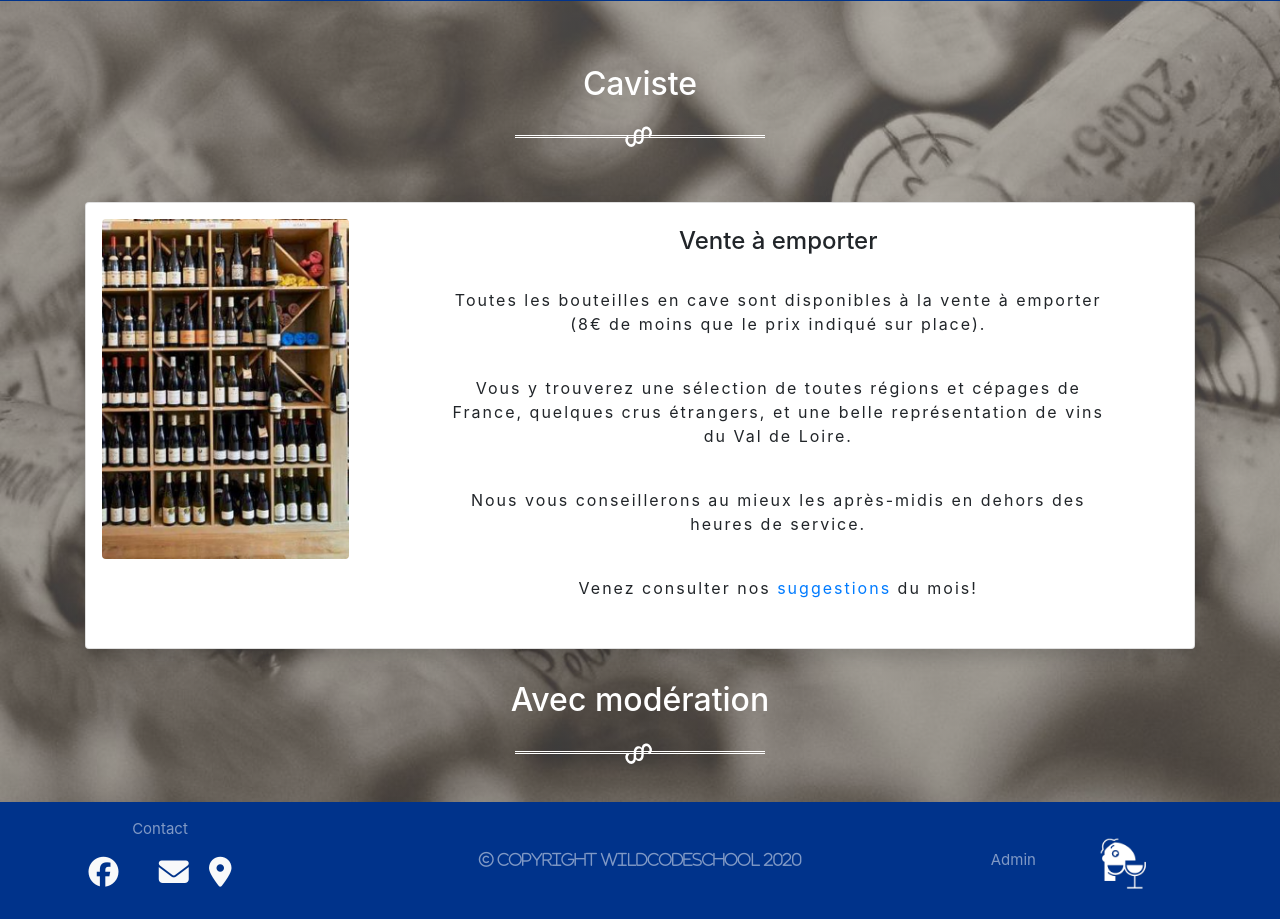
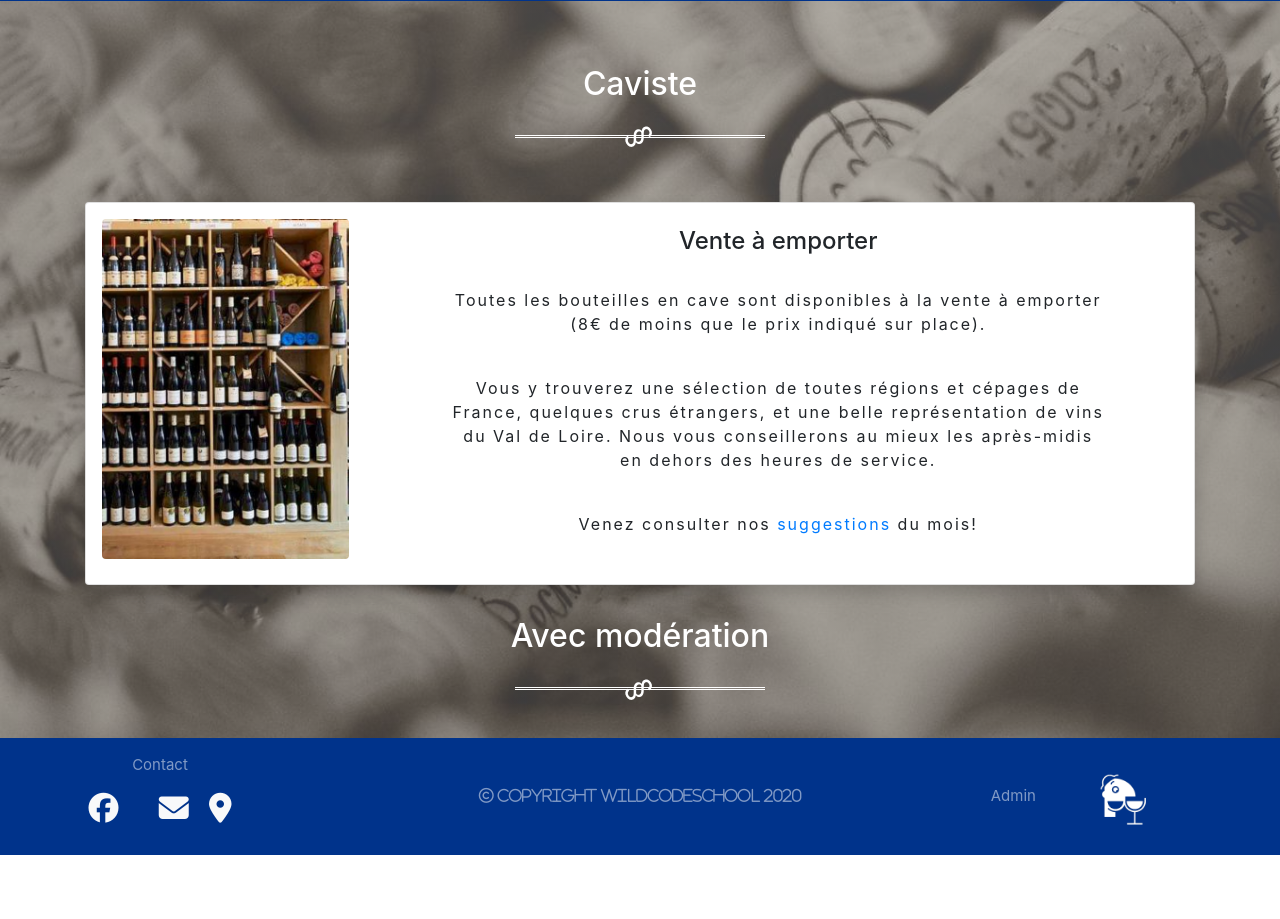
Before and after one commit to fredericbertrand/becsaVin, a Django app: page /caviste/ in a window 1280 px wide. Shown: the part 114-1033 px from the top of the page. After the commit the page ends 969 px from the top, so only its background shows below. Run offline with Django 3.2, Linux system fonts and the light colour scheme; some libraries are stand-ins or nearby versions; grey boxes are pictures that could not be loaded.

Commit message:
modif sur caviste

```diff
--- a/becsavin/main_app/templates/main_app/caviste.html
+++ b/becsavin/main_app/templates/main_app/caviste.html
@@ -19,8 +19,7 @@
                             disponibles à la vente à emporter (8€ de moins que le prix indiqué sur place).</p>
                         <p class="card-text text-center mt-4 my-4 mx-5 p-2">Vous y trouverez une sélection de
                             toutes régions et cépages de France, quelques crus étrangers, et une belle représentation de
-                            vins du Val de Loire.</p>
-                        <p class="card-text text-center mt-4 my-4 mx-5 p-2">Nous vous conseillerons au mieux les
+                            vins du Val de Loire. Nous vous conseillerons au mieux les
                             après-midis en dehors des heures de service.</p>
                         </p>
                         <p class="card-text text-center mt-4 my-4 mx-5 p-2">Venez consulter nos <a
```
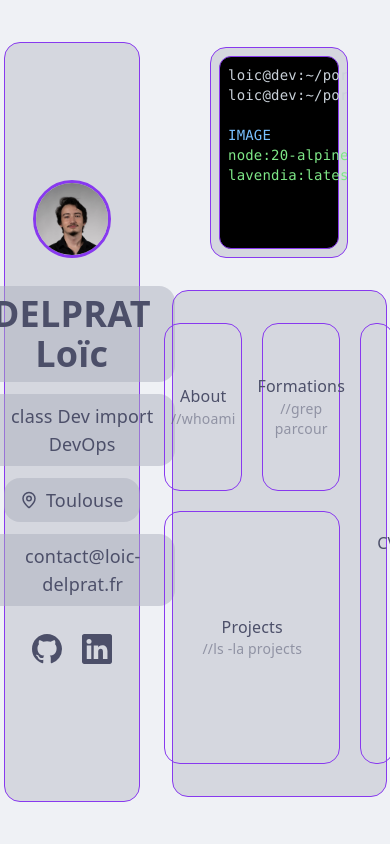
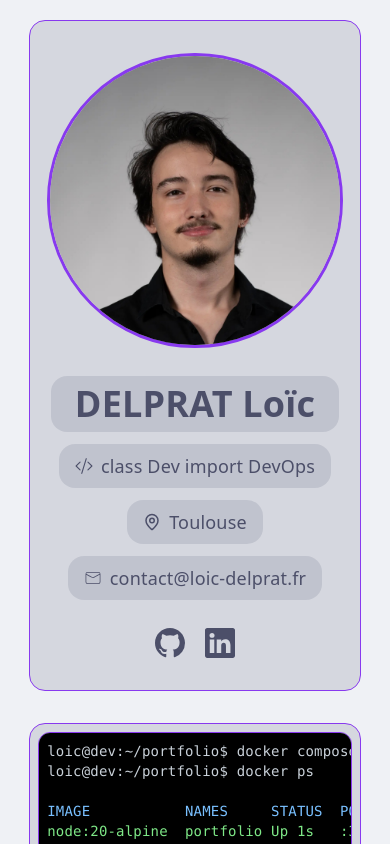
Before and after one commit to Zeteox/Portfolio-v2, a React (Vite) app: page / in a window 390 px wide. Shown: the top 844 px of the page. Built offline with nearby package versions, Linux system fonts and the light colour scheme.

Commit message:
fix: responsive

```diff
--- a/src/App.tsx
+++ b/src/App.tsx
@@ -7,7 +7,7 @@ export default function App() {
   const isBorder = window.location.pathname !== "/";
   return (
     <>
-      <div className="h-screen flex flex-row items-center justify-center gap-8">
+      <div className="min-h-screen md:h-screen flex flex-col md:flex-row items-center justify-center gap-8 mt-5 mb-5 md:mb-0 md:mt-0">
         <HeroSection />
 
         <div
--- a/src/components/Home/ButtonSection.tsx
+++ b/src/components/Home/ButtonSection.tsx
@@ -1,33 +1,28 @@
 export default function ButtonSection() {
   return (
-    <section className="relative flex flex-col items-center justify-center w-[55vw] h-[60vh] bg-(--second-bg)/40 border border-(--border) rounded-2xl text-(--text)">
-      <div className="flex flex-row items-center gap-5">
-        <div className="flex flex-col items-center gap-5">
-          <div className="flex flex-row justify-center gap-5">
-            <button className="flex flex-col items-center justify-center w-[20vw] h-[20vh] border border-(--border) px-4 py-2 rounded-2xl hover:transition-all hover:duration-300 hover:transform hover:scale-102">
+    <section className="relative flex flex-col items-center justify-center w-[85vw] md:w-[55vw] h-[60vh] bg-(--second-bg)/40 border border-(--border) rounded-2xl text-(--text) p-4">
+      <div className="grid grid-cols-2 lg:grid-cols-3 gap-5 w-full h-full">
+        <button className="flex flex-col items-center justify-center border border-(--border) rounded-2xl transition-all duration-300 hover:scale-102">
           About
           <span className="text-(--text) text-sm opacity-50">//whoami</span>
         </button>
-            <button className="flex flex-col items-center justify-center w-[20vw] h-[20vh] border border-(--border) px-4 py-2 rounded-2xl hover:transition-all hover:duration-300 hover:transform hover:scale-102">
+        <button className="flex flex-col items-center justify-center border border-(--border) rounded-2xl transition-all duration-300 hover:scale-102">
           Formations
           <span className="text-(--text) text-sm opacity-50">
             //grep parcour
           </span>
         </button>
-          </div>
-
-          <button className="flex flex-col items-center justify-center h-[30vh] w-full border border-(--border) px-4 py-2 rounded-2xl hover:transition-all hover:duration-300 hover:transform hover:scale-102">
+        <button className="flex flex-col items-center justify-center border border-(--border) rounded-2xl transition-all duration-300 hover:scale-102 col-span-1 lg:row-span-2">
+          CV
+          <span className="text-(--text) text-sm opacity-50">//cat cv.pdf</span>
+        </button>
+        <button className="flex flex-col items-center justify-center border border-(--border) rounded-2xl transition-all duration-300 hover:scale-102 col-span-1 lg:col-span-2">
           Projects
           <span className="text-(--text) text-sm opacity-50">
             //ls -la projects
           </span>
         </button>
       </div>
-
-        <button className="h-full w-[7vw] border border-(--border) px-4 py-2 rounded-2xl hover:transition-all hover:duration-300 hover:transform hover:scale-102">
-          CV
-        </button>
-      </div>
     </section>
   );
 }
--- a/src/components/Home/DevOpsSection.tsx
+++ b/src/components/Home/DevOpsSection.tsx
@@ -68,8 +68,8 @@ export default function DevOpsSection() {
   });
 
   return (
-    <section className="w-[35.5vw] h-[25vh] p-2 bg-(--second-bg)/40 border border-(--border) rounded-2xl font-mono text-sm overflow-hidden">
-      <div className="bg-black rounded-xl border border-(--border) h-full">
+    <section className="w-[85vw] md:w-[55vw] lg:w-[37vw] h-[25vh] p-2 bg-(--second-bg)/40 border border-(--border) rounded-2xl font-mono text-sm overflow-hidden">
+      <div className="bg-black rounded-xl border border-(--border) h-full text-sm  lg:text-xs overflow-y-scroll">
         <div
           ref={bodyRef}
           className="p-2 [&_.prompt]:text-[#c9d1d9] [&_.header]:text-[#79c0ff] [&_.up]:text-[#7ee787] [&_.output]:text-[#8b949e]"
--- a/src/components/Home/HeroSection.tsx
+++ b/src/components/Home/HeroSection.tsx
@@ -5,11 +5,11 @@ import { LuMapPin } from "react-icons/lu";
 
 export default function HeroSection() {
   return (
-    <section className="relative flex flex-col gap-7 items-center justify-center w-[35vw] h-[90vh] bg-(--second-bg)/40 border border-(--border) text-(--text) rounded-2xl">
+    <section className="relative flex flex-col gap-7 pt-8 pb-8 md:pt-8 md:pb-8 items-center justify-center w-[85vw] md:w-[38] lg:w-[35vw] h-auto md:h-[90vh] bg-(--second-bg)/40 border border-(--border) text-(--text) rounded-2xl">
       <img
         src={profile}
         alt="Profile"
-        className="rounded-full border-3 border-(--border) bg-amber-50 w-[20vw] aspect-square"
+        className="rounded-full border-3 border-(--border) bg-amber-50 h-[35vh] aspect-square"
       />
 
       <div className="flex flex-col gap-3 items-center justify-center">
@@ -17,7 +17,7 @@ export default function HeroSection() {
           DELPRAT Loïc
         </div>
         <div className="flex items-center justify-center gap-2 px-4 py-2 bg-(--second-bg)/50 rounded-2xl text-lg text-center">
-          <BsCodeSlash className="text-smd" />
+          <BsCodeSlash className="text-md" />
           class Dev import DevOps
         </div>
         <div className="flex items-center justify-center gap-2 px-4 py-2 bg-(--second-bg)/50 rounded-2xl text-lg text-center">
```
Lines whose indentation alone changed are shown as unchanged.
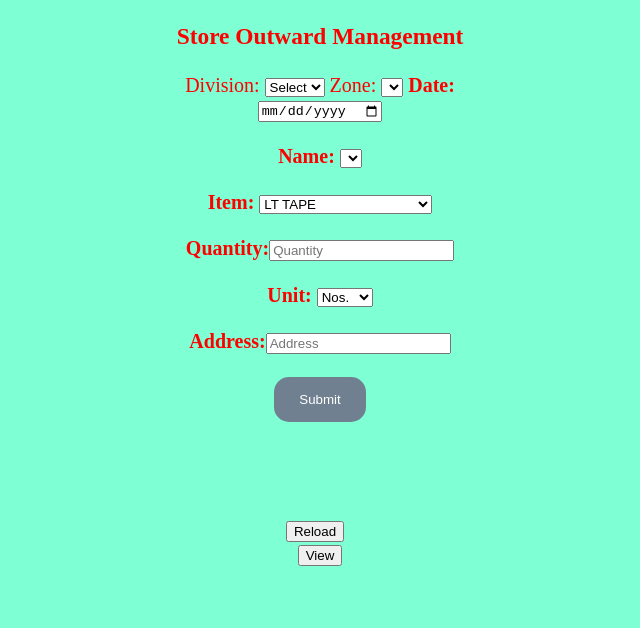
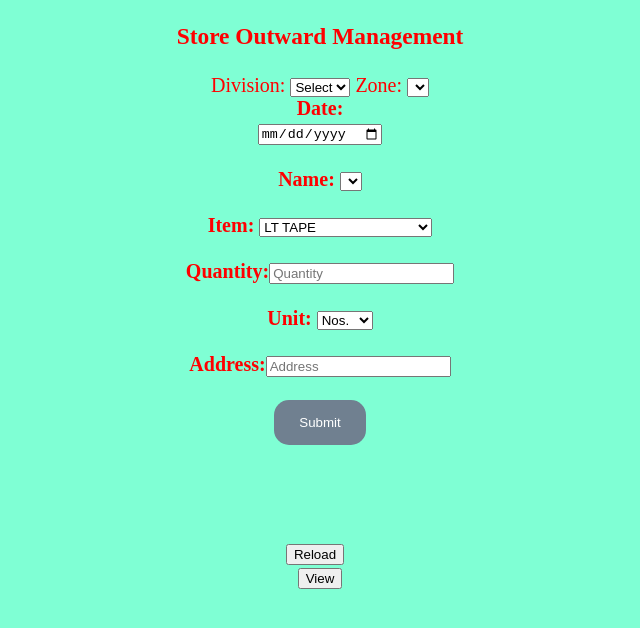
Before and after one commit to bablu2b/store-mgmt, a plain HTML site: page index.html in a window 1280 px wide. Shown: the whole page, without its empty margins (320-960 px from the left). Drawn offline with Linux system fonts and the light colour scheme.

Commit message:
Update index.html
Added break tag after sone select option.

```diff
--- a/index.html
+++ b/index.html
@@ -27,7 +27,7 @@ color: red;">
   </select>
 
   <label for="zone">Zone:</label>
-  <select id="zone"></select>
+  <select id="zone"></select><br>
         <label for="order_date"><b>Date:</b></label>
     <br/><input type="date" name="date" required><br>
     <br><b>Name:</b>
```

# # # # #

**Problem statement**
All lines with the word "zone" must be located in the data and copied.

**Result of this exercise**
   <label for="zone">Zone:</label>
-  <select id="zone"></select>
+  <select id="zone"></select><br>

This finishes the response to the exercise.